[Stored items from a collection]
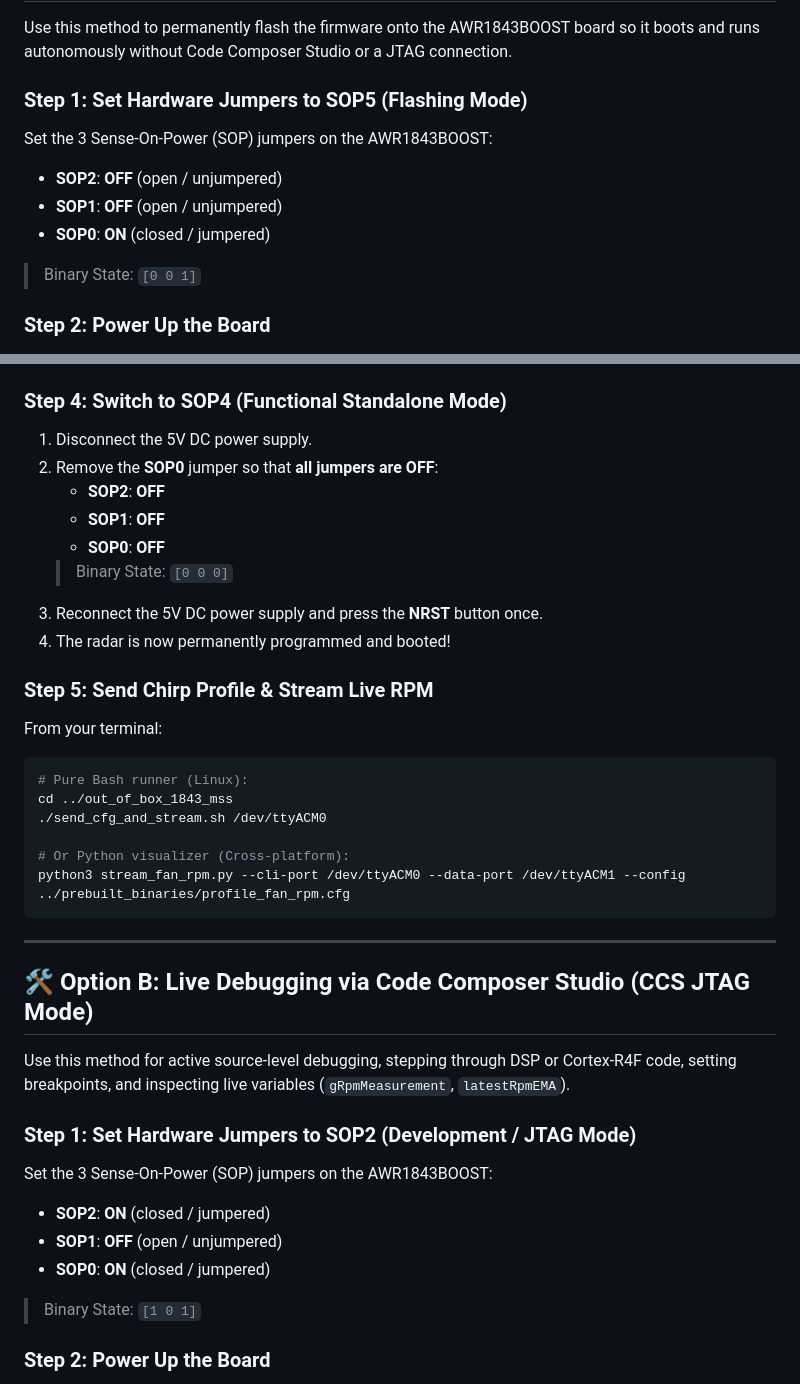
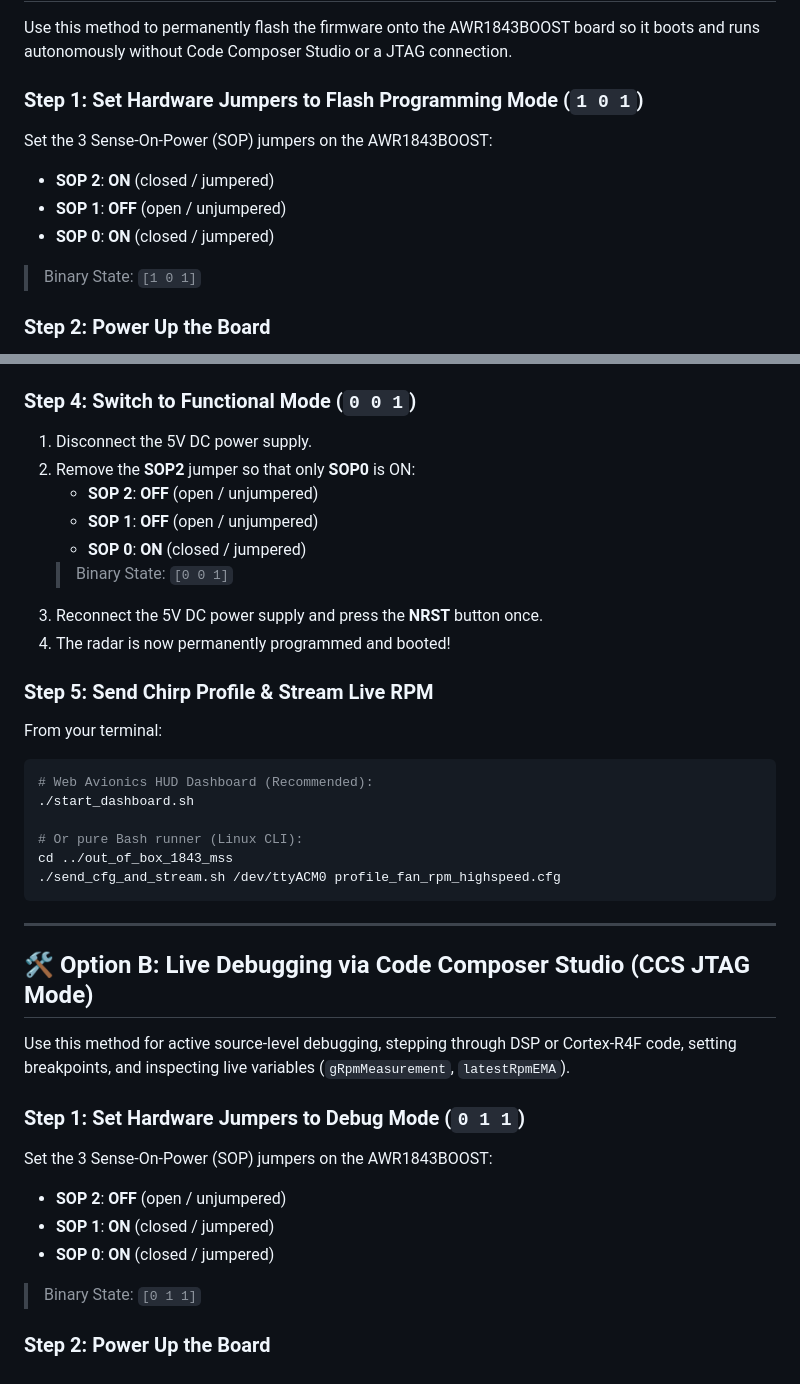
Before and after one commit to Fogyvishnu/AWR1843-Fan-RPM-Radar, a Markdown page: prebuilt_binaries/README.md, 2 parts joined by grey strips. Rendered like a GitHub page.

````diff
--- a/prebuilt_binaries/README.md
+++ b/prebuilt_binaries/README.md
@@ -30,12 +30,12 @@ For accurate ceiling fan RPM measurement, sensor geometry is critical:
 
 Use this method to permanently flash the firmware onto the AWR1843BOOST board so it boots and runs autonomously without Code Composer Studio or a JTAG connection.
 
-### Step 1: Set Hardware Jumpers to SOP5 (Flashing Mode)
+### Step 1: Set Hardware Jumpers to Flash Programming Mode (`1 0 1`)
 Set the 3 Sense-On-Power (SOP) jumpers on the AWR1843BOOST:
-- **SOP2**: **OFF** (open / unjumpered)
-- **SOP1**: **OFF** (open / unjumpered)
-- **SOP0**: **ON** (closed / jumpered)
-> Binary State: `[0 0 1]`
+- **SOP 2**: **ON** (closed / jumpered)
+- **SOP 1**: **OFF** (open / unjumpered)
+- **SOP 0**: **ON** (closed / jumpered)
+> Binary State: `[1 0 1]`
 
 ### Step 2: Power Up the Board
 1. Connect a **5V / 2.5A** DC barrel power supply (center-positive, 2.1mm) to the power jack.
@@ -56,25 +56,25 @@ Set the 3 Sense-On-Power (SOP) jumpers on the AWR1843BOOST:
    - UniFlash will erase the QSPI flash sectors and write the multicore image.
    - Wait until you see: `[SUCCESS] Program Load completed successfully`.
 
-### Step 4: Switch to SOP4 (Functional Standalone Mode)
+### Step 4: Switch to Functional Mode (`0 0 1`)
 1. Disconnect the 5V DC power supply.
-2. Remove the **SOP0** jumper so that **all jumpers are OFF**:
-   - **SOP2**: **OFF**
-   - **SOP1**: **OFF**
-   - **SOP0**: **OFF**
-   > Binary State: `[0 0 0]`
+2. Remove the **SOP2** jumper so that only **SOP0** is ON:
+   - **SOP 2**: **OFF** (open / unjumpered)
+   - **SOP 1**: **OFF** (open / unjumpered)
+   - **SOP 0**: **ON** (closed / jumpered)
+   > Binary State: `[0 0 1]`
 3. Reconnect the 5V DC power supply and press the **NRST** button once.
 4. The radar is now permanently programmed and booted!
 
 ### Step 5: Send Chirp Profile & Stream Live RPM
 From your terminal:
 ```bash
-# Pure Bash runner (Linux):
+# Web Avionics HUD Dashboard (Recommended):
+./start_dashboard.sh
+
+# Or pure Bash runner (Linux CLI):
 cd ../out_of_box_1843_mss
-./send_cfg_and_stream.sh /dev/ttyACM0
-
-# Or Python visualizer (Cross-platform):
-python3 stream_fan_rpm.py --cli-port /dev/ttyACM0 --data-port /dev/ttyACM1 --config ../prebuilt_binaries/profile_fan_rpm.cfg
+./send_cfg_and_stream.sh /dev/ttyACM0 profile_fan_rpm_highspeed.cfg
 ```
 
 ---
@@ -83,12 +83,12 @@ python3 stream_fan_rpm.py --cli-port /dev/ttyACM0 --data-port /dev/ttyACM1 --con
 
 Use this method for active source-level debugging, stepping through DSP or Cortex-R4F code, setting breakpoints, and inspecting live variables (`gRpmMeasurement`, `latestRpmEMA`).
 
-### Step 1: Set Hardware Jumpers to SOP2 (Development / JTAG Mode)
+### Step 1: Set Hardware Jumpers to Debug Mode (`0 1 1`)
 Set the 3 Sense-On-Power (SOP) jumpers on the AWR1843BOOST:
-- **SOP2**: **ON** (closed / jumpered)
-- **SOP1**: **OFF** (open / unjumpered)
-- **SOP0**: **ON** (closed / jumpered)
-> Binary State: `[1 0 1]`
+- **SOP 2**: **OFF** (open / unjumpered)
+- **SOP 1**: **ON** (closed / jumpered)
+- **SOP 0**: **ON** (closed / jumpered)
+> Binary State: `[0 1 1]`
 
 ### Step 2: Power Up the Board
 1. Connect 5V / 2.5A DC barrel power and micro-USB.
````
Also changed, not shown: README.md (+20 -20 lines), out_of_box_1843_mss/readme.md (+25 -24 lines).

Problem requirements:
The job is to copy all the records precisely while omitting any picture.

Expected output:
Before and after one commit to Fogyvishnu/AWR1843-Fan-RPM-Radar, a Markdown page: prebuilt_binaries/README.md, 2 parts joined by grey strips. Rendered like a GitHub page.

````diff
--- a/prebuilt_binaries/README.md
+++ b/prebuilt_binaries/README.md
@@ -30,12 +30,12 @@ For accurate ceiling fan RPM measurement, sensor geometry is critical:
 
 Use this method to permanently flash the firmware onto the AWR1843BOOST board so it boots and runs autonomously without Code Composer Studio or a JTAG connection.
 
-### Step 1: Set Hardware Jumpers to SOP5 (Flashing Mode)
+### Step 1: Set Hardware Jumpers to Flash Programming Mode (`1 0 1`)
 Set the 3 Sense-On-Power (SOP) jumpers on the AWR1843BOOST:
-- **SOP2**: **OFF** (open / unjumpered)
-- **SOP1**: **OFF** (open / unjumpered)
-- **SOP0**: **ON** (closed / jumpered)
-> Binary State: `[0 0 1]`
+- **SOP 2**: **ON** (closed / jumpered)
+- **SOP 1**: **OFF** (open / unjumpered)
+- **SOP 0**: **ON** (closed / jumpered)
+> Binary State: `[1 0 1]`
 
 ### Step 2: Power Up the Board
 1. Connect a **5V / 2.5A** DC barrel power supply (center-positive, 2.1mm) to the power jack.
@@ -56,25 +56,25 @@ Set the 3 Sense-On-Power (SOP) jumpers on the AWR1843BOOST:
    - UniFlash will erase the QSPI flash sectors and write the multicore image.
    - Wait until you see: `[SUCCESS] Program Load completed successfully`.
 
-### Step 4: Switch to SOP4 (Functional Standalone Mode)
+### Step 4: Switch to Functional Mode (`0 0 1`)
 1. Disconnect the 5V DC power supply.
-2. Remove the **SOP0** jumper so that **all jumpers are OFF**:
-   - **SOP2**: **OFF**
-   - **SOP1**: **OFF**
-   - **SOP0**: **OFF**
-   > Binary State: `[0 0 0]`
+2. Remove the **SOP2** jumper so that only **SOP0** is ON:
+   - **SOP 2**: **OFF** (open / unjumpered)
+   - **SOP 1**: **OFF** (open / unjumpered)
+   - **SOP 0**: **ON** (closed / jumpered)
+   > Binary State: `[0 0 1]`
 3. Reconnect the 5V DC power supply and press the **NRST** button once.
 4. The radar is now permanently programmed and booted!
 
 ### Step 5: Send Chirp Profile & Stream Live RPM
 From your terminal:
 ```bash
-# Pure Bash runner (Linux):
+# Web Avionics HUD Dashboard (Recommended):
+./start_dashboard.sh
+
+# Or pure Bash runner (Linux CLI):
 cd ../out_of_box_1843_mss
-./send_cfg_and_stream.sh /dev/ttyACM0
-
-# Or Python visualizer (Cross-platform):
-python3 stream_fan_rpm.py --cli-port /dev/ttyACM0 --data-port /dev/ttyACM1 --config ../prebuilt_binaries/profile_fan_rpm.cfg
+./send_cfg_and_stream.sh /dev/ttyACM0 profile_fan_rpm_highspeed.cfg
 ```
 
 ---
@@ -83,12 +83,12 @@ python3 stream_fan_rpm.py --cli-port /dev/ttyACM0 --data-port /dev/ttyACM1 --con
 
 Use this method for active source-level debugging, stepping through DSP or Cortex-R4F code, setting breakpoints, and inspecting live variables (`gRpmMeasurement`, `latestRpmEMA`).
 
-### Step 1: Set Hardware Jumpers to SOP2 (Development / JTAG Mode)
+### Step 1: Set Hardware Jumpers to Debug Mode (`0 1 1`)
 Set the 3 Sense-On-Power (SOP) jumpers on the AWR1843BOOST:
-- **SOP2**: **ON** (closed / jumpered)
-- **SOP1**: **OFF** (open / unjumpered)
-- **SOP0**: **ON** (closed / jumpered)
-> Binary State: `[1 0 1]`
+- **SOP 2**: **OFF** (open / unjumpered)
+- **SOP 1**: **ON** (closed / jumpered)
+- **SOP 0**: **ON** (closed / jumpered)
+> Binary State: `[0 1 1]`
 
 ### Step 2: Power Up the Board
 1. Connect 5V / 2.5A DC barrel power and micro-USB.
````
Also changed, not shown: README.md (+20 -20 lines), out_of_box_1843_mss/readme.md (+25 -24 lines).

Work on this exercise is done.